§ **EXERCISE INSTRUCTIONS**: Write out every line below that contains "string".

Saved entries
# # # # # # #
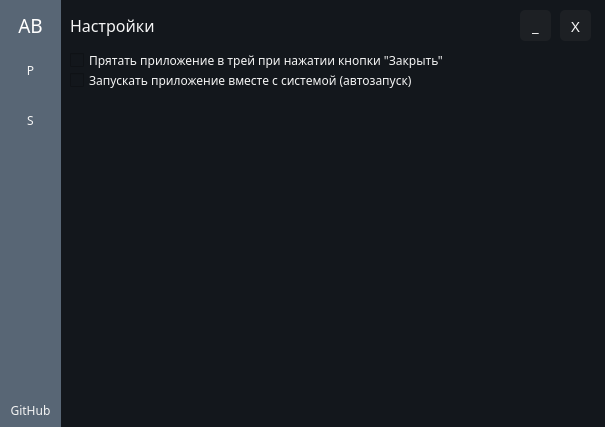
Above: src/ui/mainWindow.ui from denipolis/arci-binder before the change. Below: the same form after it.
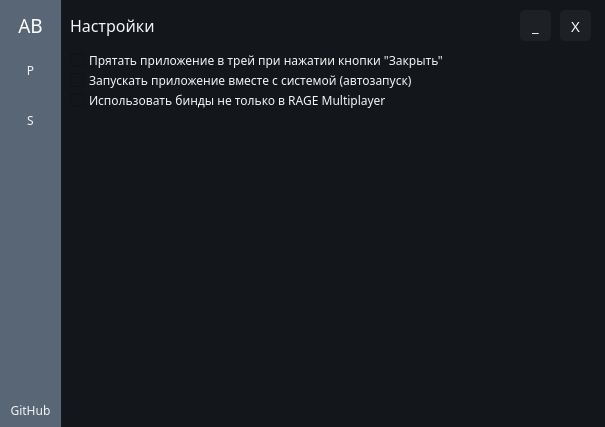
That is the form after the change.

Commit message: Fixed checking for `RAGE Multiplayer` in title of app and added a setting that enables/disabled that check

```diff
--- a/src/ui/mainWindow.ui
+++ b/src/ui/mainWindow.ui
@@ -256,6 +256,19 @@
       <string>Запускать приложение вместе с системой (автозапуск)</string>
      </property>
     </widget>
+    <widget class="QCheckBox" name="nameCheckbox">
+     <property name="geometry">
+      <rect>
+       <x>10</x>
+       <y>90</y>
+       <width>511</width>
+       <height>21</height>
+      </rect>
+     </property>
+     <property name="text">
+      <string>Использовать бинды не только в RAGE Multiplayer</string>
+     </property>
+    </widget>
    </widget>
    <widget class="QWidget" name="profilesWidget" native="true">
     <property name="enabled">
```
The commit also changes 4 other files.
# # # # # # #
§ **RESPONSE BOX**:
       <string>Запускать приложение вместе с системой (автозапуск)</string>
+      <string>Использовать бинды не только в RAGE Multiplayer</string>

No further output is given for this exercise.